Work order
Pictures should not appear in the copy; the records themselves must be written out exactly.

Data for processing

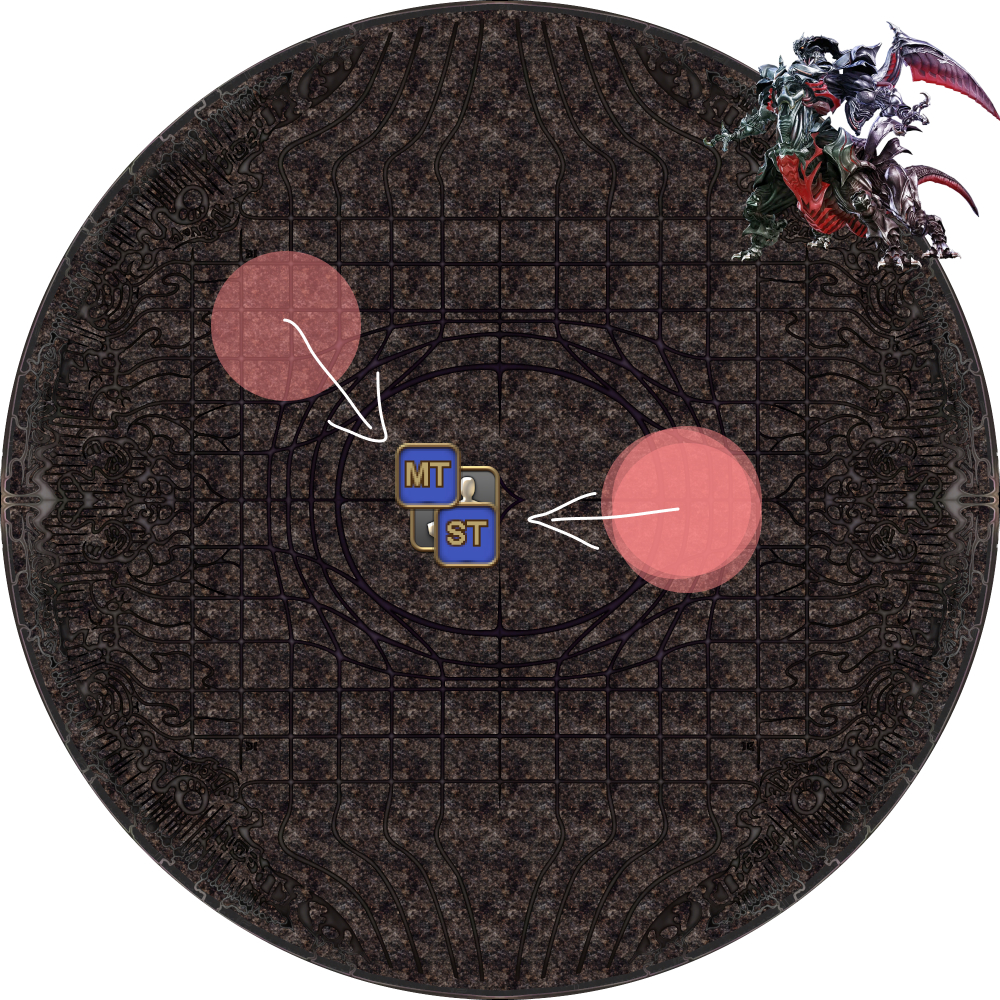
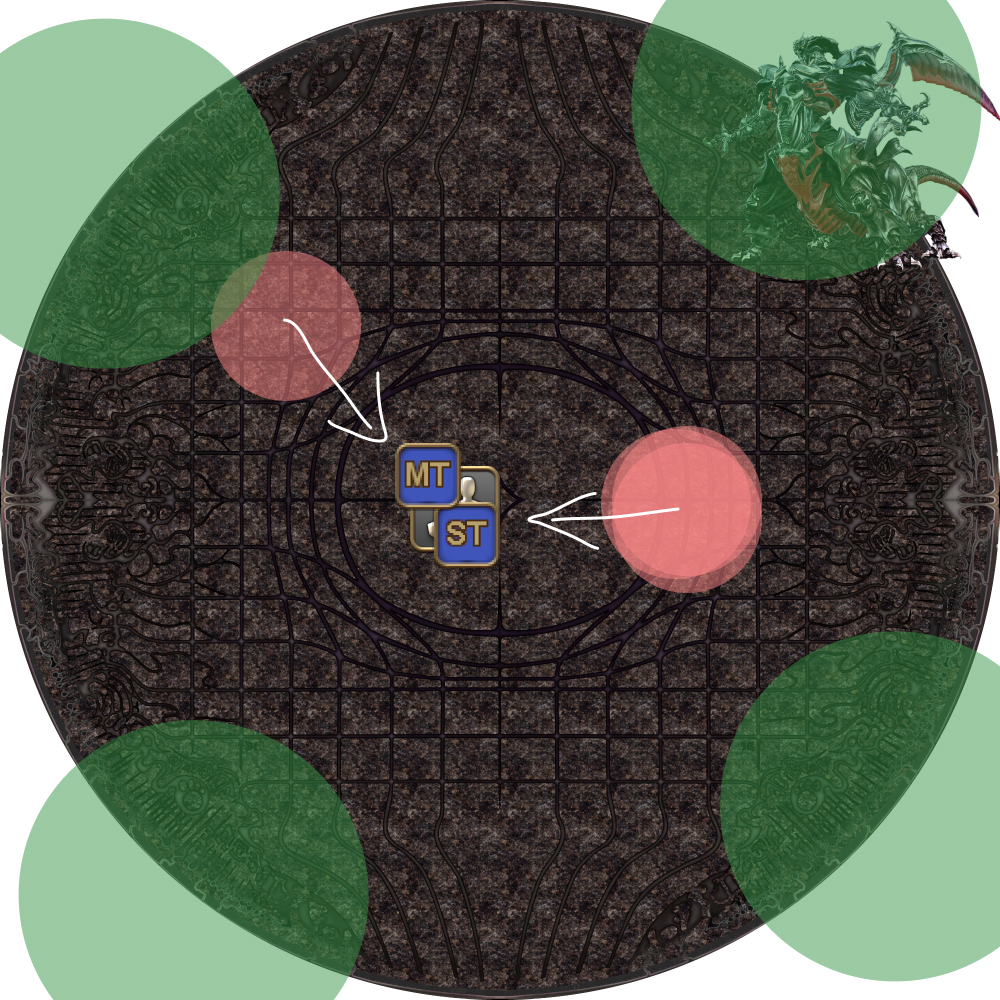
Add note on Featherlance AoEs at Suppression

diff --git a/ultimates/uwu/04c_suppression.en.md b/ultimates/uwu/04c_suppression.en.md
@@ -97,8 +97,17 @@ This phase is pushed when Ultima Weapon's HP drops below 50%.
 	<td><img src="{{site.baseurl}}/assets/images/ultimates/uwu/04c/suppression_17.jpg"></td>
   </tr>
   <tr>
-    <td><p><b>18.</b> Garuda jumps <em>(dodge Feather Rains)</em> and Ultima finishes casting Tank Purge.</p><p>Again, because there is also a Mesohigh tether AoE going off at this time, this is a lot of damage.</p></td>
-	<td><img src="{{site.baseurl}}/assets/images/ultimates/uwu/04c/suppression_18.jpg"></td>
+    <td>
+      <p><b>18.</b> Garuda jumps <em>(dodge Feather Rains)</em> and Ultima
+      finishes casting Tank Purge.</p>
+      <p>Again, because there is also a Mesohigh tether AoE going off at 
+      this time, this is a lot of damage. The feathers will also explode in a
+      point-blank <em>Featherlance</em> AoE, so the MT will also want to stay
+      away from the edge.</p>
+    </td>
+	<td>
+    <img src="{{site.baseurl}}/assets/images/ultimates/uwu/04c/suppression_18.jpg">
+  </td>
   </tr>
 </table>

Finished task
Add note on Featherlance AoEs at Suppression

diff --git a/ultimates/uwu/04c_suppression.en.md b/ultimates/uwu/04c_suppression.en.md
@@ -97,8 +97,17 @@ This phase is pushed when Ultima Weapon's HP drops below 50%.
 	<td><img src="{{site.baseurl}}/assets/images/ultimates/uwu/04c/suppression_17.jpg"></td>
   </tr>
   <tr>
-    <td><p><b>18.</b> Garuda jumps <em>(dodge Feather Rains)</em> and Ultima finishes casting Tank Purge.</p><p>Again, because there is also a Mesohigh tether AoE going off at this time, this is a lot of damage.</p></td>
-	<td><img src="{{site.baseurl}}/assets/images/ultimates/uwu/04c/suppression_18.jpg"></td>
+    <td>
+      <p><b>18.</b> Garuda jumps <em>(dodge Feather Rains)</em> and Ultima
+      finishes casting Tank Purge.</p>
+      <p>Again, because there is also a Mesohigh tether AoE going off at 
+      this time, this is a lot of damage. The feathers will also explode in a
+      point-blank <em>Featherlance</em> AoE, so the MT will also want to stay
+      away from the edge.</p>
+    </td>
+	<td>
+    <img src="{{site.baseurl}}/assets/images/ultimates/uwu/04c/suppression_18.jpg">
+  </td>
   </tr>
 </table>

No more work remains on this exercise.